Jeffrey Frankel, a professor at Harvard University's Kennedy School of Government, previously served as a member of President Bill Clinton’s Council of Economic Advisers.

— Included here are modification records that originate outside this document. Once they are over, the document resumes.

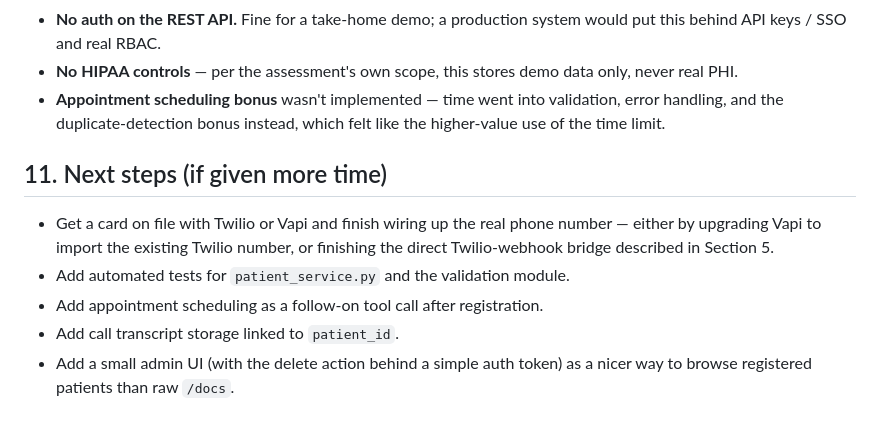
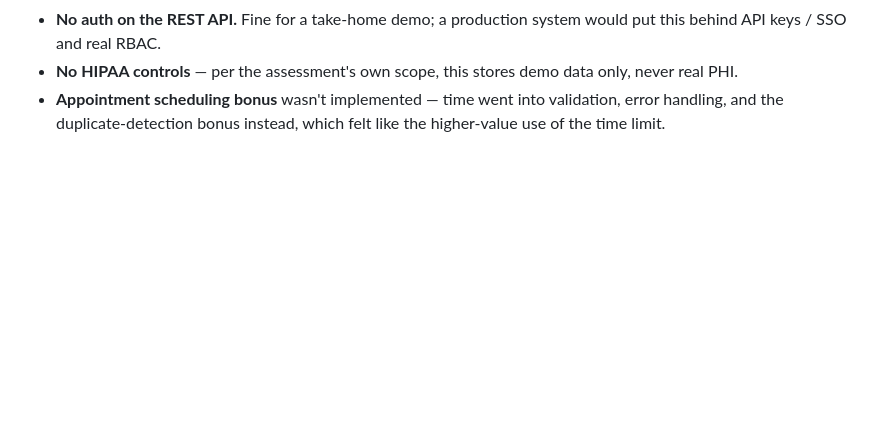
Before and after one commit to abrehmanmiqbal/healthcare-voice-assistant-01, a Markdown page: README.md, the part around the change. GitHub-like rendering; blank space fills up the shorter version.

```diff
--- a/README.md
+++ b/README.md
@@ -287,15 +287,3 @@ are visible in the log stream rather than failing silently for the caller.
 - **Appointment scheduling bonus** wasn't implemented — time went into
   validation, error handling, and the duplicate-detection bonus instead,
   which felt like the higher-value use of the time limit.
-
-## 11. Next steps (if given more time)
-
-- Get a card on file with Twilio or Vapi and finish wiring up the real
-  phone number — either by upgrading Vapi to import the existing Twilio
-  number, or finishing the direct Twilio-webhook bridge described in
-  Section 5.
-- Add automated tests for `patient_service.py` and the validation module.
-- Add appointment scheduling as a follow-on tool call after registration.
-- Add call transcript storage linked to `patient_id`.
-- Add a small admin UI (with the delete action behind a simple auth
-  token) as a nicer way to browse registered patients than raw `/docs`.
```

He directs the Program in International Finance and Macroeconomics at the US National Bureau of Economic Research, where he is a member of the Business Cycle Dating Committee, the official US arbiter of recession and recovery.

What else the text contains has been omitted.